Archives For HDTV
Infinite free respawns never felt so good? Kevin Tofel, of jkOnTheRun, shares his Dragon’s Lair thoughts and pics.
Ah, 1983. A time when I was waiting for my growth spurt, had no gray hair and could often be found in an arcade or pounding away on my Commodore 64. I enjoyed all different game genres in the arcade: I didnât discriminate on which machine was worthy of a quarter. However, I was always drawn to Dragonâs Lair which was one of the first laserdisc-based games. Maybe it was the movie-like cartoon graphics that captured my attention. (Actually, it was more likely glimpses of the spunky liâl Princess Daphne, but I digress so letâs get to current day.)
Fast forward to 2007. Iâm still waiting for that growth spurt, I bleach the grays and have no time for arcades these days. And whatâs with these âtokensâ? everyone keeps trading real money for: is this Second Life in the real world? No, these days, I stay home and play games in high definition on an Xbox 360 and 60-inch Sony SXRD set. Itâs all exactly as I would have predicted back in 1983, of course.
Thatâs why I was excited to get a copy of Dragonâs Lair in HD-DVD to review. With the remastered disc from Digital Leisure and my Xbox 360 HD-DVD drive, I figured Iâd be giddy with Daphne sightings, er, I mean, ready to once again quest away as Dirk the Daring.

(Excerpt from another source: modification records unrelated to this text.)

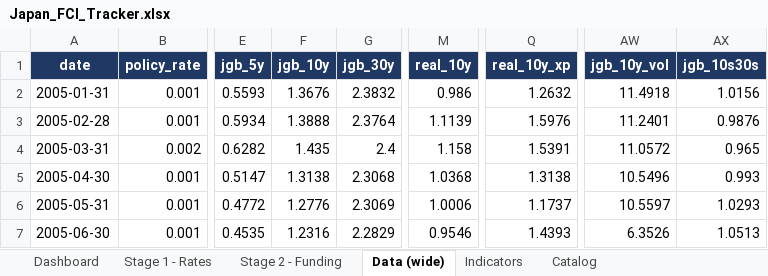
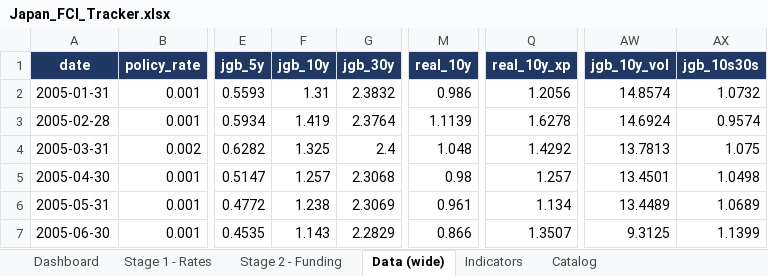
Before and after one commit to LY069/Japan-Financial-Condition-Tracker, an Excel workbook: Japan_FCI_Tracker.xlsx, sheet Data (wide), drawn as a sheet; only a part is shown, gaps mark what is left out; values as stored, in another font and other column widths than the file's, no borders; the diff covers the shown part only; the diff names each change by its address in the sheet, - before the commit and + after, or states it on an @@ line.

```diff
--- a/Japan_FCI_Tracker.xlsx (sheet Data (wide))
+++ b/Japan_FCI_Tracker.xlsx (sheet Data (wide))
-F2 (jgb_10y): 1.3676
+F2 (jgb_10y): 1.31
-Q2 (real_10y_xp): 1.2632
+Q2 (real_10y_xp): 1.2056
-AW2 (jgb_10y_vol): 11.4918
+AW2 (jgb_10y_vol): 14.8574
-AX2 (jgb_10s30s): 1.0156
+AX2 (jgb_10s30s): 1.0732
-F3 (jgb_10y): 1.3888
+F3 (jgb_10y): 1.419
-Q3 (real_10y_xp): 1.5976
+Q3 (real_10y_xp): 1.6278
-AW3 (jgb_10y_vol): 11.2401
+AW3 (jgb_10y_vol): 14.6924
-AX3 (jgb_10s30s): 0.9876
+AX3 (jgb_10s30s): 0.9574
-F4 (jgb_10y): 1.435
+F4 (jgb_10y): 1.325
-M4 (real_10y): 1.158
+M4 (real_10y): 1.048
-Q4 (real_10y_xp): 1.5391
+Q4 (real_10y_xp): 1.4292
-AW4 (jgb_10y_vol): 11.0572
+AW4 (jgb_10y_vol): 13.7813
-AX4 (jgb_10s30s): 0.965
+AX4 (jgb_10s30s): 1.075
-F5 (jgb_10y): 1.3138
+F5 (jgb_10y): 1.257
-M5 (real_10y): 1.0368
+M5 (real_10y): 0.98
-Q5 (real_10y_xp): 1.3138
+Q5 (real_10y_xp): 1.257
-AW5 (jgb_10y_vol): 10.5496
+AW5 (jgb_10y_vol): 13.4501
-AX5 (jgb_10s30s): 0.993
+AX5 (jgb_10s30s): 1.0498
-F6 (jgb_10y): 1.2776
+F6 (jgb_10y): 1.238
-M6 (real_10y): 1.0006
+M6 (real_10y): 0.961
-Q6 (real_10y_xp): 1.1737
+Q6 (real_10y_xp): 1.134
-AW6 (jgb_10y_vol): 10.5597
+AW6 (jgb_10y_vol): 13.4489
-AX6 (jgb_10s30s): 1.0293
+AX6 (jgb_10s30s): 1.0689
-F7 (jgb_10y): 1.2316
+F7 (jgb_10y): 1.143
-M7 (real_10y): 0.9546
+M7 (real_10y): 0.866
-Q7 (real_10y_xp): 1.4393
+Q7 (real_10y_xp): 1.3507
-AW7 (jgb_10y_vol): 6.3526
+AW7 (jgb_10y_vol): 9.3125
-AX7 (jgb_10s30s): 1.0513
+AX7 (jgb_10s30s): 1.1399
```
Also changed, not shown: 1277 edited cells elsewhere in this sheet, sheet Indicators, sheet Stage 1 - Rates, sheet Stage 2 - Funding, hidden cells, Japan_ML_Tracker.xlsx, 5 other files.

Buried toward the end of this morning’s WSJ article on Sony is a short blurb on Apple TV:
Apple’s set-top device called Apple TV, which lets users play music and video from their computer-based iTunes library, has not been selling strongly since it went on sale earlier this year, analysts say.
I had numerous debates with people when Apple TV first launched about how successful it could be. Then and now the biggest argument for Apple TV has always been that it has the potential to become so much more. If you add HD content to iTunes it could be a great HD video machine. If you add a TV tuner and DVR features it could replace your set-top. If you give people a chance to pay a premium for no DRM, it could transform the video purchasing experience.
Unfortunately, each “if” is fraught with complications. The content companies are fiercely protective of their content and only want to work with Apple on their own terms. This goes double where HD video is concerned given fears of piracy and lost revenue. As for consumers, they (we) want access to content they’re used to getting from their cable, satellite or telecom company, and that means dealing with CableCARDs or some other workaround technology. No simple task.